Imagine you’ve queried your dream agent. And it’s amazing. You’ve written copy that will suck anybody in, for it creates curiosity and makes use of exquisite detail – practically making your project jump off the page.
And yet, when you send the query off, you still hear crickets.
You spent time on this query, for after researching this agent you came to realize that they are the EXACT PERFECT agent for your project. They have:
- represented similar projects, but not so similar so as to make them no longer interested.
- had success with established publishers, but not so much that they’re no longer hungry.
- an amazing bio, and when you read it they seem like the person you would want to have a beer with.
But even though you have practically killed yourself to get this query to this one particular agent just right, you don’t even get a form letter rejection. You get nothing.
What on earth could you have done wrong?
Now, what I’d like you to do is imagine not that you’re the frustrated author, but the agent.
You’ve just arrived back in the office from a terrible business lunch, in that it was with a publisher who kept checking their phone the entire time.
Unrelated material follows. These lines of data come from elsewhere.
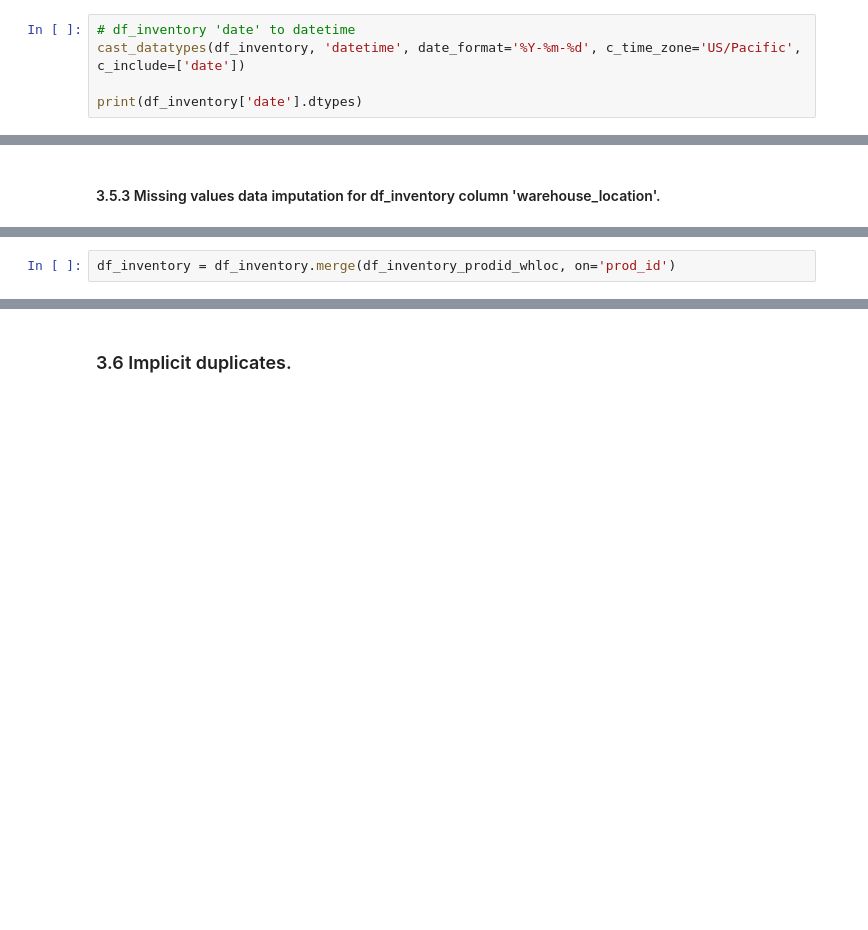
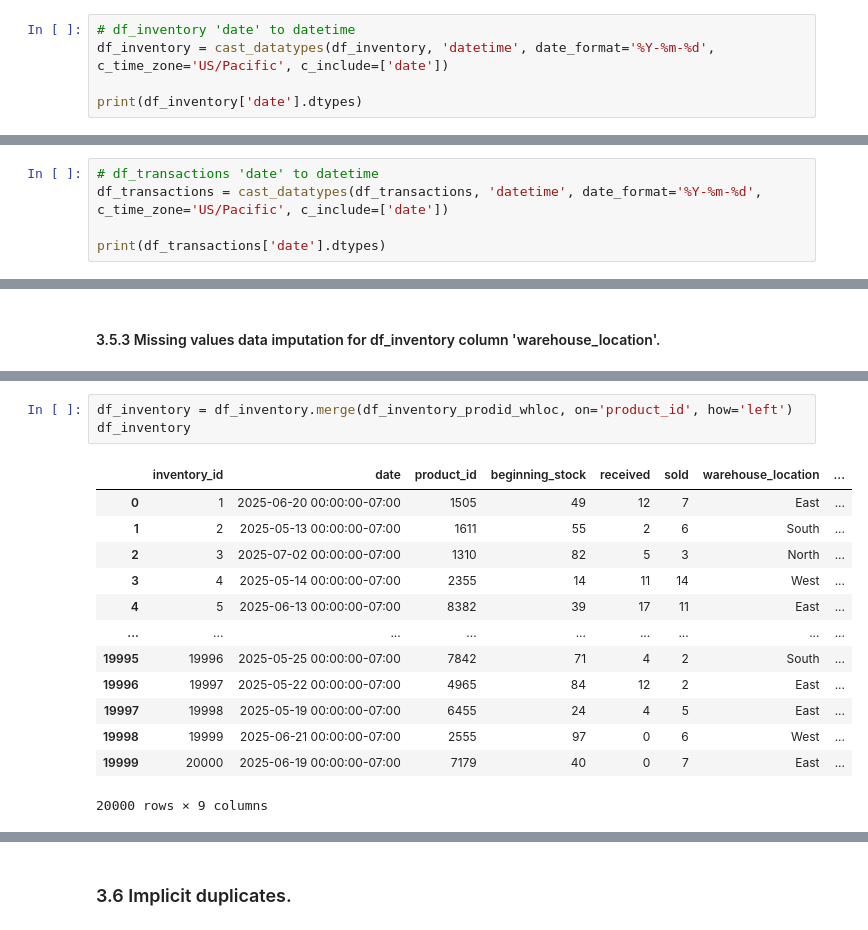
Before and after one commit to LuisPastranaLemus/P_20250706_Grocery_Store, a Jupyter notebook: notebooks/01_cleaning.ipynb, the cells around one changed output, grey strips where cells are left out. Cells and saved outputs as stored; diff of their text form; blank space fills up the shorter version.

```diff
--- a/notebooks/01_cleaning.ipynb
+++ b/notebooks/01_cleaning.ipynb
@@ -334,6 +778,6 @@ print(df_salesforce['region'].dtypes)
 #### 3.4.5 Casting to datetime data type.
 # %%
 # df_inventory 'date' to datetime
-cast_datatypes(df_inventory, 'datetime', date_format='%Y-%m-%d', c_time_zone='US/Pacific', c_include=['date'])
+df_inventory = cast_datatypes(df_inventory, 'datetime', date_format='%Y-%m-%d', c_time_zone='US/Pacific', c_include=['date'])
 
 print(df_inventory['date'].dtypes)
@@ -344,0 +793,5 @@ print(df_customers['join_date'].dtypes)
+# %%
+# df_transactions 'date' to datetime
+df_transactions = cast_datatypes(df_transactions, 'datetime', date_format='%Y-%m-%d', c_time_zone='US/Pacific', c_include=['date'])
+
+print(df_transactions['date'].dtypes)
@@ -476,2 +1258,17 @@ df_inventory_prodid_whloc
 # %%
-df_inventory = df_inventory.merge(df_inventory_prodid_whloc, on='prod_id')
+df_inventory = df_inventory.merge(df_inventory_prodid_whloc, on='product_id', how='left')
+df_inventory
+# %% [output]
+|  | inventory_id | date | product_id | beginning_stock | received | sold | warehouse_location | ... |
+| 0 | 1 | 2025-06-20 00:00:00-07:00 | 1505 | 49 | 12 | 7 | East | ... |
+| 1 | 2 | 2025-05-13 00:00:00-07:00 | 1611 | 55 | 2 | 6 | South | ... |
+| 2 | 3 | 2025-07-02 00:00:00-07:00 | 1310 | 82 | 5 | 3 | North | ... |
+| 3 | 4 | 2025-05-14 00:00:00-07:00 | 2355 | 14 | 11 | 14 | West | ... |
+| 4 | 5 | 2025-06-13 00:00:00-07:00 | 8382 | 39 | 17 | 11 | East | ... |
+| ... | ... | ... | ... | ... | ... | ... | ... | ... |
+| 19995 | 19996 | 2025-05-25 00:00:00-07:00 | 7842 | 71 | 4 | 2 | South | ... |
+| 19996 | 19997 | 2025-05-22 00:00:00-07:00 | 4965 | 84 | 12 | 2 | East | ... |
+| 19997 | 19998 | 2025-05-19 00:00:00-07:00 | 6455 | 24 | 4 | 5 | East | ... |
+| 19998 | 19999 | 2025-06-21 00:00:00-07:00 | 2555 | 97 | 0 | 6 | West | ... |
+| 19999 | 20000 | 2025-06-19 00:00:00-07:00 | 7179 | 40 | 0 | 7 | East | ... |
+20000 rows × 9 columns
```
Also changed, not shown: parts of 130 cells of this notebook, 7 other files.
You sit down at your desk to an email from an author who hasn’t received their royalty check, a memo from the office manager about cutting back on the use of Post-it notes, and, you guessed it, another email from a different author who didn’t receive their royalty check, either.
You now lament your whole career choice, as you got into the book business to work on books, not to be ignored by publishers or to babysit egomaniacal authors who harass you about money because they don’t understand how to make estimated tax payments.
And you certainly didn’t get into this business to hear about office supplies.
But below these tedious emails is a query letter. This is from a prospective author who not only wrote amazing copy that sucked you in, but read three other books you represented and has something that is exactly to your taste. It is clear that this person has queried you in particular, not just every person in Writers Market who accepts submissions.
Of course you request a sample. While all of those other emails made you question why you ever sought to be in the book business, by querying you for specific reasons, this author has helped you to feel validated in your chosen career. For this moment at least, you feel like you matter.
The mistake many people make when they query an agent is that they only explore their own project – they fail to connect their project to that agent specifically.
This is a problem because, quite simply, agents are people too. They have bad lunch dates, must suffer through tedious tasks, and have no interest in managing their use of Post-it notes. But, they also want to feel like they’re doing something of value with their life – just like you. By not just describing your project but explaining why you want them in particular to represent you, you’re making sure they know that you’re a deliberate and thoughtful author who is worthy of their time and attention.
What might this look like in the query itself? That will depend on the project, including whether it’s fiction or non-fiction, and how their previous projects have performed in the marketplace. But, it most certainly must not be empty flattery. It can’t be something like “I chose to query you because you’re amazing,” or even “I love everything you’ve represented.” It needs to actually show the agent that you are discerning in how you go about your work. Possible ways to shape this content would be to say something like, “Because of your successful representation of (insert title) and (insert title), you seem like you have an eye for books that (insert function or value of your project).” Or, it could be something like “In researching your list, I sensed that you have an affinity for projects that (insert impact of your project)…” Regardless of how this connection takes shape, it must be a genuine explanation of why you have chosen them.
An agent’s likelihood of noticing your project is based on how well it validates their role as a tastemaker. For this reason, be sure to query agents for specific reasons and cite those reasons in the query letter.
This tip is in response to one of several mistakes people make in their queries. Click here to download a cheat sheet with these mistakes and what you must do to make sure they never stand in the way of your hearing crickets again.